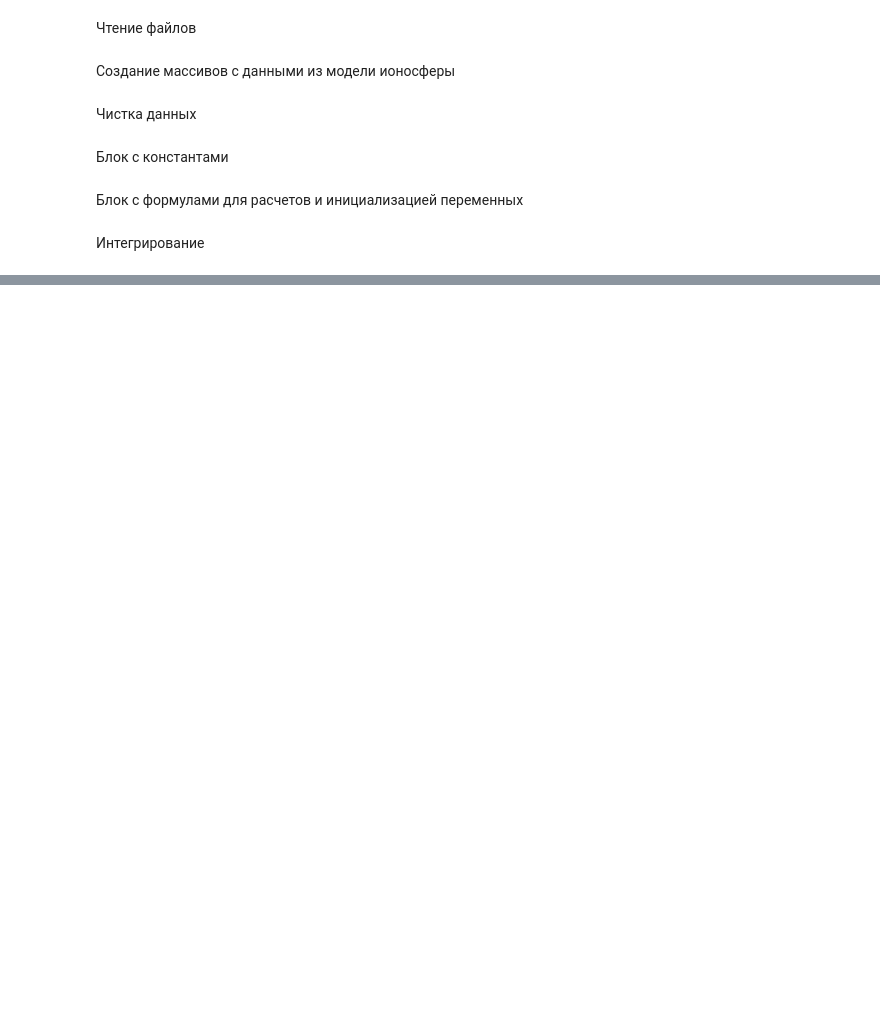
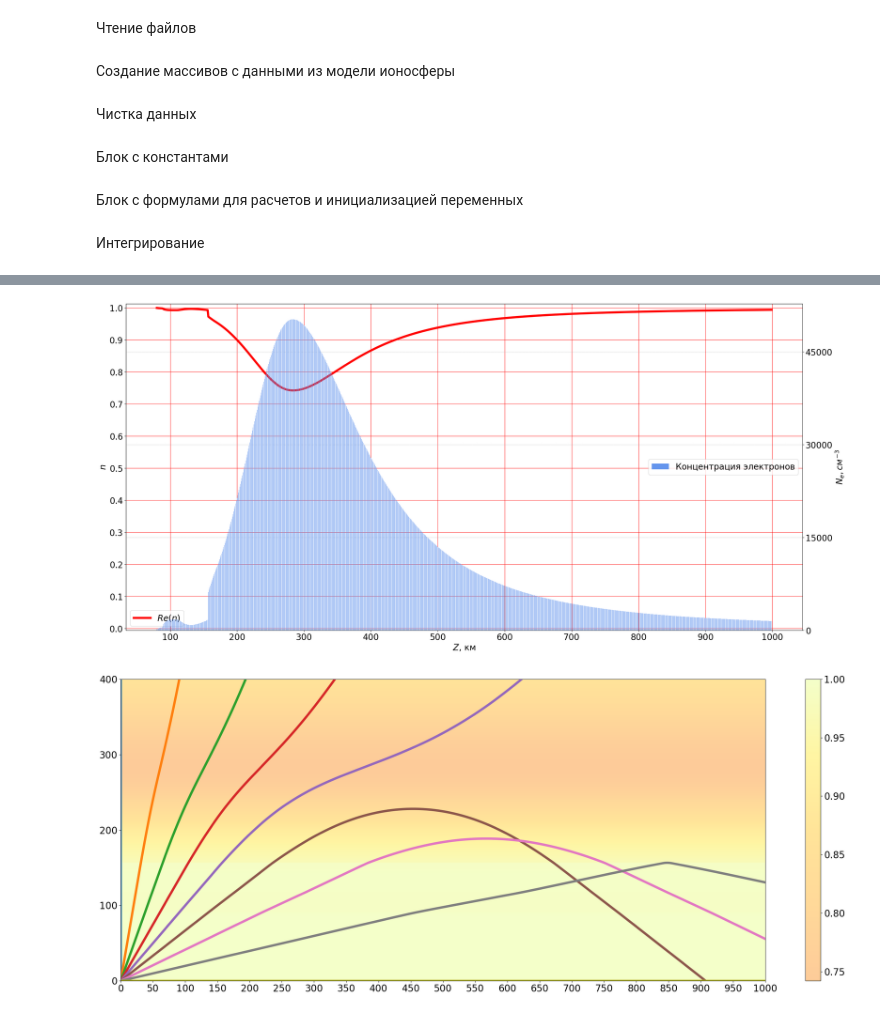
Before and after one commit to astronom-v-cube/exam_rrv, a Jupyter notebook: 5.ipynb, the cells around one changed output, grey strips where cells are left out. Saved outputs shown, nothing was run; the diff lists cells and outputs as text; code cells hidden in the pictures; blank space fills up the shorter version.

```diff
--- a/5.ipynb
+++ b/5.ipynb
@@ -248,0 +255,7 @@ exception: The truth value of an array with more than one element is ambiguous.
+# %%
+omega, omega_plasm, n_quad, n, interpol_n, n_for_graph, z, N_e, layers, freq, mode = init_var(3, 'night')
+ploting_n_distibution(n, N_e, freq=freq, mode=mode)
+calculating(np.linspace(0, pi/2, 9), freq, interpol_n, n_for_graph, layers, mode, colors = False, background = True, layers_mode = False)
+# %% [output]
+[figure, added]
+[figure, added]
```
Also changed, not shown: parts of 9 cells of this notebook, 8 other files.
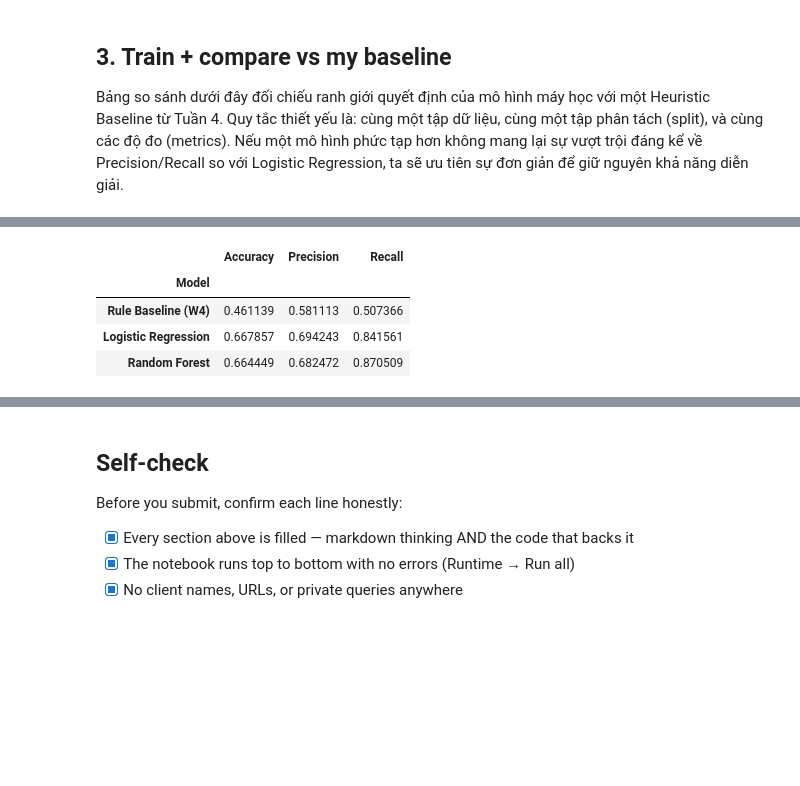
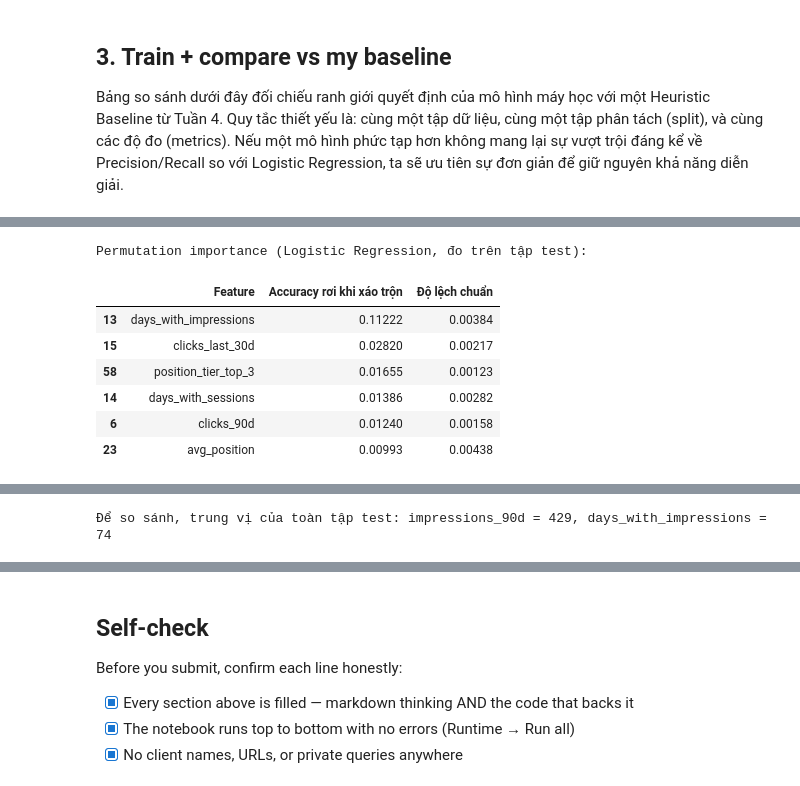
Before and after one commit to John-hcmus/flyrank-ML-internship-starter, a Jupyter notebook: work/notebooks/w05_model.ipynb, the cells around one changed output, grey strips where cells are left out. Cells and saved outputs as stored; diff of their text form; code cells hidden in the pictures; blank space fills up the shorter version.

```diff
--- a/work/notebooks/w05_model.ipynb
+++ b/work/notebooks/w05_model.ipynb
@@ -206,51 +264,44 @@ Một độ đo vô hướng (scalar metric) không phản ánh bản chất ph
 # %%
-from sklearn.preprocessing import StandardScaler
-from sklearn.metrics import accuracy_score, precision_score, recall_score
-from typing import List
+from sklearn.inspection import permutation_importance
 import numpy as np
 import pandas as pd
 
-# Giả lập Baseline Tuần 4
-baseline_threshold = X_train['ctr'].median()
-y_pred_baseline = (X_test['ctr'] < baseline_threshold).astype(int)
+# --- (1) Permutation importance: cột nào thực sự gánh mô hình? ---
+perm = permutation_importance(log_reg, X_test_scaled, y_test, n_repeats=5,
+                              random_state=RANDOM_SEED, scoring="accuracy", n_jobs=-1)
+perm_df = (pd.DataFrame({'Feature': X_train.columns,
+                         'Accuracy rơi khi xáo trộn': perm.importances_mean,
+                         'Độ lệch chuẩn': perm.importances_std})
+           .sort_values('Accuracy rơi khi xáo trộn', ascending=False))
+print("Permutation importance (Logistic Regression, đo trên tập test):")
+display(perm_df.head(6).round(5))
 
-# Chuẩn hóa giữ nguyên dạng DataFrame có tên cột
-scaler = StandardScaler()
-X_train_scaled = pd.DataFrame(scaler.fit_transform(X_train.fillna(0)), columns=X_train.columns)
-X_test_scaled = pd.DataFrame(scaler.transform(X_test.fillna(0)), columns=X_test.columns)
+# --- (2) Ba False Positive mà mô hình tự tin nhất ---
+prob_lr = log_reg.predict_proba(X_test_scaled)[:, 1]
+is_fp = (y_pred_lr == 1) & (y_test.values == 0)
+is_fn = (y_pred_lr == 0) & (y_test.values == 1)
+print(f"\nSố False Positive: {int(is_fp.sum()):,} | False Negative: {int(is_fn.sum()):,} "
+      f"trên {len(y_test):,} dòng test")
 
-# Khởi tạo và tối ưu các mô hình
-log_reg = LogisticRegression(max_iter=1000, random_state=RANDOM_SEED)
-log_reg.fit(X_train_scaled, y_train)
-y_pred_lr = log_reg.predict(X_test_scaled)
+fp_pos = np.where(is_fp)[0]
+top_fp = fp_pos[np.argsort(-prob_lr[fp_pos])[:3]]
+raw_test = df.loc[test_df.index]          # dòng gốc, để đọc được cả trend_pct thật
+cols = ['impressions_90d', 'clicks_90d', 'clicks_last_30d', 'days_with_impressions',
+        'avg_position', 'ctr', 'trend_pct']
+fp_view = raw_test.iloc[top_fp][cols].copy()
+fp_view.insert(0, 'Xác suất mô hình gán "suy giảm"', prob_lr[top_fp].round(3))
+print("\n3 trường hợp mô hình SAI mà lại tự tin nhất (thực tế: KHÔNG suy giảm):")
+display(fp_view)
 
-rf = RandomForestClassifier(n_estimators=100, max_depth=10, random_state=RANDOM_SEED)
-rf.fit(X_train_scaled, y_train) # Lúc này RF được fit bằng DataFrame có tên cột
-y_pred_rf = rf.predict(X_test_scaled)
-
-# Hàm đánh giá
-def evaluate_model(y_true: np.ndarray, preds: List[np.ndarray], model_names: List[str]) -> pd.DataFrame:
-    results = []
-    for p, name in zip(preds, model_names):
-        results.append({
-            'Model': name,
-            'Accuracy': accuracy_score(y_true, p),
-            'Precision': precision_score(y_true, p, zero_division=0),
-            'Recall': recall_score(y_true, p, zero_division=0)
-        })
-    return pd.DataFrame(results).set_index('Model')
-
-# Bảng so sánh
-comparison_table = evaluate_model(
-    y_test,
-    [y_pred_baseline, y_pred_lr, y_pred_rf],
-    ['Rule Baseline (W4)', 'Logistic Regression', 'Random Forest']
-)
-
-display(comparison_table)
+print(f"\nĐể so sánh, trung vị của toàn tập test: impressions_90d = "
+      f"{raw_test['impressions_90d'].median():,.0f}, days_with_impressions = "
+      f"{raw_test['days_with_impressions'].median():.0f}")
 # %% [output]
+Permutation importance (Logistic Regression, đo trên tập test):
-|  | Accuracy | Precision | Recall |
-| Model |  |  |  |
-| Rule Baseline (W4) | 0.461139 | 0.581113 | 0.507366 |
-| Logistic Regression | 0.667857 | 0.694243 | 0.841561 |
-| Random Forest | 0.664449 | 0.682472 | 0.870509 |
+|  | Feature | Accuracy rơi khi xáo trộn | Độ lệch chuẩn |
+| 13 | days_with_impressions | 0.11222 | 0.00384 |
+| 15 | clicks_last_30d | 0.02820 | 0.00217 |
+| 58 | position_tier_top_3 | 0.01655 | 0.00123 |
+| 14 | days_with_sessions | 0.01386 | 0.00282 |
+| 6 | clicks_90d | 0.01240 | 0.00158 |
+| 23 | avg_position | 0.00993 | 0.00438 |
@@ -257 +315,2 @@ display(comparison_table)
+Để so sánh, trung vị của toàn tập test: impressions_90d = 429, days_with_impressions = 74
 # %% [markdown]
```
Also changed, not shown: parts of 10 cells of this notebook, 1 other file.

☆ ☆ ☆ ☆ ☆ ☆ ☆

▶ EXERCISE AIM:
Output the entries above exactly. Do not include the pictures.

▶ OUTPUT FOR THIS EXERCISE:
Before and after one commit to astronom-v-cube/exam_rrv, a Jupyter notebook: 5.ipynb, the cells around one changed output, grey strips where cells are left out. Saved outputs shown, nothing was run; the diff lists cells and outputs as text; code cells hidden in the pictures; blank space fills up the shorter version.

```diff
--- a/5.ipynb
+++ b/5.ipynb
@@ -248,0 +255,7 @@ exception: The truth value of an array with more than one element is ambiguous.
+# %%
+omega, omega_plasm, n_quad, n, interpol_n, n_for_graph, z, N_e, layers, freq, mode = init_var(3, 'night')
+ploting_n_distibution(n, N_e, freq=freq, mode=mode)
+calculating(np.linspace(0, pi/2, 9), freq, interpol_n, n_for_graph, layers, mode, colors = False, background = True, layers_mode = False)
+# %% [output]
+[figure, added]
+[figure, added]
```
Also changed, not shown: parts of 9 cells of this notebook, 8 other files.
Before and after one commit to John-hcmus/flyrank-ML-internship-starter, a Jupyter notebook: work/notebooks/w05_model.ipynb, the cells around one changed output, grey strips where cells are left out. Cells and saved outputs as stored; diff of their text form; code cells hidden in the pictures; blank space fills up the shorter version.

```diff
--- a/work/notebooks/w05_model.ipynb
+++ b/work/notebooks/w05_model.ipynb
@@ -206,51 +264,44 @@ Một độ đo vô hướng (scalar metric) không phản ánh bản chất ph
 # %%
-from sklearn.preprocessing import StandardScaler
-from sklearn.metrics import accuracy_score, precision_score, recall_score
-from typing import List
+from sklearn.inspection import permutation_importance
 import numpy as np
 import pandas as pd
 
-# Giả lập Baseline Tuần 4
-baseline_threshold = X_train['ctr'].median()
-y_pred_baseline = (X_test['ctr'] < baseline_threshold).astype(int)
+# --- (1) Permutation importance: cột nào thực sự gánh mô hình? ---
+perm = permutation_importance(log_reg, X_test_scaled, y_test, n_repeats=5,
+                              random_state=RANDOM_SEED, scoring="accuracy", n_jobs=-1)
+perm_df = (pd.DataFrame({'Feature': X_train.columns,
+                         'Accuracy rơi khi xáo trộn': perm.importances_mean,
+                         'Độ lệch chuẩn': perm.importances_std})
+           .sort_values('Accuracy rơi khi xáo trộn', ascending=False))
+print("Permutation importance (Logistic Regression, đo trên tập test):")
+display(perm_df.head(6).round(5))
 
-# Chuẩn hóa giữ nguyên dạng DataFrame có tên cột
-scaler = StandardScaler()
-X_train_scaled = pd.DataFrame(scaler.fit_transform(X_train.fillna(0)), columns=X_train.columns)
-X_test_scaled = pd.DataFrame(scaler.transform(X_test.fillna(0)), columns=X_test.columns)
+# --- (2) Ba False Positive mà mô hình tự tin nhất ---
+prob_lr = log_reg.predict_proba(X_test_scaled)[:, 1]
+is_fp = (y_pred_lr == 1) & (y_test.values == 0)
+is_fn = (y_pred_lr == 0) & (y_test.values == 1)
+print(f"\nSố False Positive: {int(is_fp.sum()):,} | False Negative: {int(is_fn.sum()):,} "
+      f"trên {len(y_test):,} dòng test")
 
-# Khởi tạo và tối ưu các mô hình
-log_reg = LogisticRegression(max_iter=1000, random_state=RANDOM_SEED)
-log_reg.fit(X_train_scaled, y_train)
-y_pred_lr = log_reg.predict(X_test_scaled)
+fp_pos = np.where(is_fp)[0]
+top_fp = fp_pos[np.argsort(-prob_lr[fp_pos])[:3]]
+raw_test = df.loc[test_df.index]          # dòng gốc, để đọc được cả trend_pct thật
+cols = ['impressions_90d', 'clicks_90d', 'clicks_last_30d', 'days_with_impressions',
+        'avg_position', 'ctr', 'trend_pct']
+fp_view = raw_test.iloc[top_fp][cols].copy()
+fp_view.insert(0, 'Xác suất mô hình gán "suy giảm"', prob_lr[top_fp].round(3))
+print("\n3 trường hợp mô hình SAI mà lại tự tin nhất (thực tế: KHÔNG suy giảm):")
+display(fp_view)
 
-rf = RandomForestClassifier(n_estimators=100, max_depth=10, random_state=RANDOM_SEED)
-rf.fit(X_train_scaled, y_train) # Lúc này RF được fit bằng DataFrame có tên cột
-y_pred_rf = rf.predict(X_test_scaled)
-
-# Hàm đánh giá
-def evaluate_model(y_true: np.ndarray, preds: List[np.ndarray], model_names: List[str]) -> pd.DataFrame:
-    results = []
-    for p, name in zip(preds, model_names):
-        results.append({
-            'Model': name,
-            'Accuracy': accuracy_score(y_true, p),
-            'Precision': precision_score(y_true, p, zero_division=0),
-            'Recall': recall_score(y_true, p, zero_division=0)
-        })
-    return pd.DataFrame(results).set_index('Model')
-
-# Bảng so sánh
-comparison_table = evaluate_model(
-    y_test,
-    [y_pred_baseline, y_pred_lr, y_pred_rf],
-    ['Rule Baseline (W4)', 'Logistic Regression', 'Random Forest']
-)
-
-display(comparison_table)
+print(f"\nĐể so sánh, trung vị của toàn tập test: impressions_90d = "
+      f"{raw_test['impressions_90d'].median():,.0f}, days_with_impressions = "
+      f"{raw_test['days_with_impressions'].median():.0f}")
 # %% [output]
+Permutation importance (Logistic Regression, đo trên tập test):
-|  | Accuracy | Precision | Recall |
-| Model |  |  |  |
-| Rule Baseline (W4) | 0.461139 | 0.581113 | 0.507366 |
-| Logistic Regression | 0.667857 | 0.694243 | 0.841561 |
-| Random Forest | 0.664449 | 0.682472 | 0.870509 |
+|  | Feature | Accuracy rơi khi xáo trộn | Độ lệch chuẩn |
+| 13 | days_with_impressions | 0.11222 | 0.00384 |
+| 15 | clicks_last_30d | 0.02820 | 0.00217 |
+| 58 | position_tier_top_3 | 0.01655 | 0.00123 |
+| 14 | days_with_sessions | 0.01386 | 0.00282 |
+| 6 | clicks_90d | 0.01240 | 0.00158 |
+| 23 | avg_position | 0.00993 | 0.00438 |
@@ -257 +315,2 @@ display(comparison_table)
+Để so sánh, trung vị của toàn tập test: impressions_90d = 429, days_with_impressions = 74
 # %% [markdown]
```
Also changed, not shown: parts of 10 cells of this notebook, 1 other file.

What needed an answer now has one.